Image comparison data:
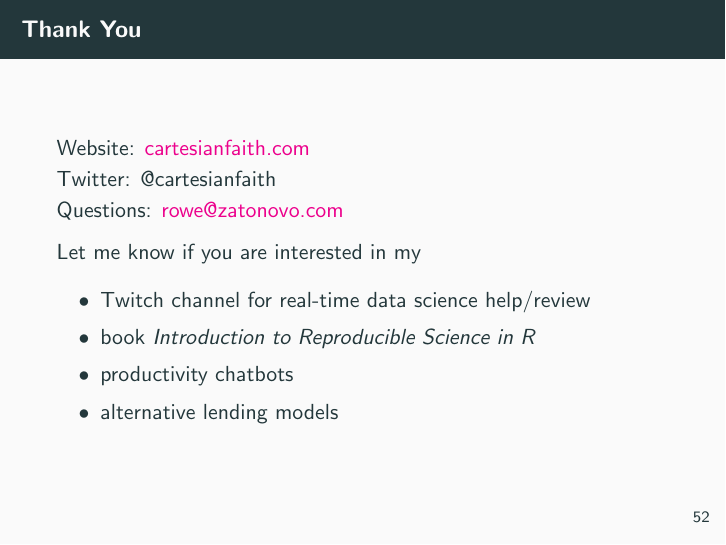
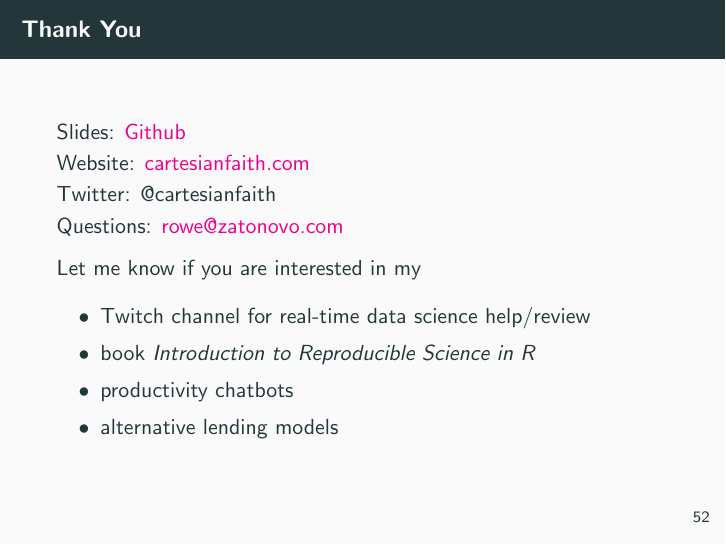
Before and after one commit to muxspace/sdss_2020, LaTeX slides (course/course.tex): page 61 of 61. Compiled offline with pdfLaTeX.

Commit message:
Add link to slides

```diff
--- a/course/course.tex
+++ b/course/course.tex
@@ -678,6 +678,7 @@ Create report
 
 
 \begin{frame}{Thank You}
+Slides: \href{https://github.com/muxspace/sdss_2020}{Github}\\
 Website: \href{https://cartesianfaith.com}{cartesianfaith.com}\\
 Twitter: @cartesianfaith\\
 Questions: \href{mailto:rowe@zatonovo.com}{rowe@zatonovo.com}
```
Also changed, not shown: course/course.pdf (added).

§ YOUR INSTRUCTIONS: Every line of the data above should be repeated exactly. Omit the pictures.

§ RESPONSE BOX:
Before and after one commit to muxspace/sdss_2020, LaTeX slides (course/course.tex): page 61 of 61. Compiled offline with pdfLaTeX.

Commit message:
Add link to slides

```diff
--- a/course/course.tex
+++ b/course/course.tex
@@ -678,6 +678,7 @@ Create report
 
 
 \begin{frame}{Thank You}
+Slides: \href{https://github.com/muxspace/sdss_2020}{Github}\\
 Website: \href{https://cartesianfaith.com}{cartesianfaith.com}\\
 Twitter: @cartesianfaith\\
 Questions: \href{mailto:rowe@zatonovo.com}{rowe@zatonovo.com}
```
Also changed, not shown: course/course.pdf (added).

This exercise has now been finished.